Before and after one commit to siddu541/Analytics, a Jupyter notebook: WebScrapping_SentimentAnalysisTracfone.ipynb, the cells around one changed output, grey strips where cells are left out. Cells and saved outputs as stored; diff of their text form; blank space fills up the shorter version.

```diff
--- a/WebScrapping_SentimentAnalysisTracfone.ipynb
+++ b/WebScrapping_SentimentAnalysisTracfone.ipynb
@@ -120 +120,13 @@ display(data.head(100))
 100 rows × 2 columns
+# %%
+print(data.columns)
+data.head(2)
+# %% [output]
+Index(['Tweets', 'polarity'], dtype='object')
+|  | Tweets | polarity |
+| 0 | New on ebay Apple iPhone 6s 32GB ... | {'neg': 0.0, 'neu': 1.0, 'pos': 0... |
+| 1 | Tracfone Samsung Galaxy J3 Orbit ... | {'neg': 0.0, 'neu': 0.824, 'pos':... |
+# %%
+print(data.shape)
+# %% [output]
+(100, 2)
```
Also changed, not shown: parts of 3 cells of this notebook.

WORK REQUEST ▸
Could you restate every entry verbatim, please?

ANSWER SPACE ▸
Before and after one commit to siddu541/Analytics, a Jupyter notebook: WebScrapping_SentimentAnalysisTracfone.ipynb, the cells around one changed output, grey strips where cells are left out. Cells and saved outputs as stored; diff of their text form; blank space fills up the shorter version.

```diff
--- a/WebScrapping_SentimentAnalysisTracfone.ipynb
+++ b/WebScrapping_SentimentAnalysisTracfone.ipynb
@@ -120 +120,13 @@ display(data.head(100))
 100 rows × 2 columns
+# %%
+print(data.columns)
+data.head(2)
+# %% [output]
+Index(['Tweets', 'polarity'], dtype='object')
+|  | Tweets | polarity |
+| 0 | New on ebay Apple iPhone 6s 32GB ... | {'neg': 0.0, 'neu': 1.0, 'pos': 0... |
+| 1 | Tracfone Samsung Galaxy J3 Orbit ... | {'neg': 0.0, 'neu': 0.824, 'pos':... |
+# %%
+print(data.shape)
+# %% [output]
+(100, 2)
```
Also changed, not shown: parts of 3 cells of this notebook.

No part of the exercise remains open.